● **Exercise aim**
Show, in full, each line of the data that contains "className".

(Front-end code edit data)
%%
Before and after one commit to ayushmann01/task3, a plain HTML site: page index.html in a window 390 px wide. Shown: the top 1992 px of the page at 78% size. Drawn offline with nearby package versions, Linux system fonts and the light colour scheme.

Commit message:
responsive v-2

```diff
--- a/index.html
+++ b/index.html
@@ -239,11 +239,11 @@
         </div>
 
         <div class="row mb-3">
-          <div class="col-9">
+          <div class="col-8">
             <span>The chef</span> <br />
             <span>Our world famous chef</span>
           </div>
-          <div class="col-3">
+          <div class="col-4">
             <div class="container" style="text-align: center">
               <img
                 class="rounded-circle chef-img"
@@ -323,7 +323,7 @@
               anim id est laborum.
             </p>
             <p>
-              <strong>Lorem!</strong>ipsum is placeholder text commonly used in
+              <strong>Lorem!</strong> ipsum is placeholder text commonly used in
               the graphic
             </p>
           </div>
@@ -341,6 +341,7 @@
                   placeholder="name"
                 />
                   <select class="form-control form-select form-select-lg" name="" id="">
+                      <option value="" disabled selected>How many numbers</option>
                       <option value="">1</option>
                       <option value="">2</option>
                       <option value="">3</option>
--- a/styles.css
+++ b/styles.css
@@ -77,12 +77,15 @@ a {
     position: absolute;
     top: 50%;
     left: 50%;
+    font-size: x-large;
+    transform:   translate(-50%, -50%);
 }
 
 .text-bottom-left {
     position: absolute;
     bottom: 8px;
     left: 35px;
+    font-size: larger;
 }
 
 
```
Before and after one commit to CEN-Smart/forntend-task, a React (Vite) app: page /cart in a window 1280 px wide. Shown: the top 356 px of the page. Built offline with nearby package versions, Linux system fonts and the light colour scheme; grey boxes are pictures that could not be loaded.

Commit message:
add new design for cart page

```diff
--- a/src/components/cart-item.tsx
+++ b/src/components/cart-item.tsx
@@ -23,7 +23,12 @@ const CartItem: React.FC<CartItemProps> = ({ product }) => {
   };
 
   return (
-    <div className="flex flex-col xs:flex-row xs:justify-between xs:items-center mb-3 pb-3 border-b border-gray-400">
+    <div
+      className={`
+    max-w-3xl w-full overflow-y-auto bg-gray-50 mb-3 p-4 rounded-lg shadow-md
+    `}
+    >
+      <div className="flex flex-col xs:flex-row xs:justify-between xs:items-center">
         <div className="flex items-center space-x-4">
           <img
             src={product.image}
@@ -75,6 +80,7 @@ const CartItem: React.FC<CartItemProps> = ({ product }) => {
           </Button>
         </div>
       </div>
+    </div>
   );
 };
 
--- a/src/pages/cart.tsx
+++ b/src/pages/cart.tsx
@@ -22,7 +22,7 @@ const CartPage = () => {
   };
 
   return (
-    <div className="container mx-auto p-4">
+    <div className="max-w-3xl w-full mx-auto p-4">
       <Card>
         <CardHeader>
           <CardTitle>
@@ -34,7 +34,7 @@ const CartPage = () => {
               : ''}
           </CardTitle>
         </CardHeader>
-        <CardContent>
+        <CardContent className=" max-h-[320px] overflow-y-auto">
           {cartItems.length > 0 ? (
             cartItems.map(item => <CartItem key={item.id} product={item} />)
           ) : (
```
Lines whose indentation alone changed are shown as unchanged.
%%
● **Finished exercise**
-    <div className="flex flex-col xs:flex-row xs:justify-between xs:items-center mb-3 pb-3 border-b border-gray-400">
+      className={`
+      <div className="flex flex-col xs:flex-row xs:justify-between xs:items-center">
         <div className="flex items-center space-x-4">
-    <div className="container mx-auto p-4">
+    <div className="max-w-3xl w-full mx-auto p-4">
+        <CardContent className=" max-h-[320px] overflow-y-auto">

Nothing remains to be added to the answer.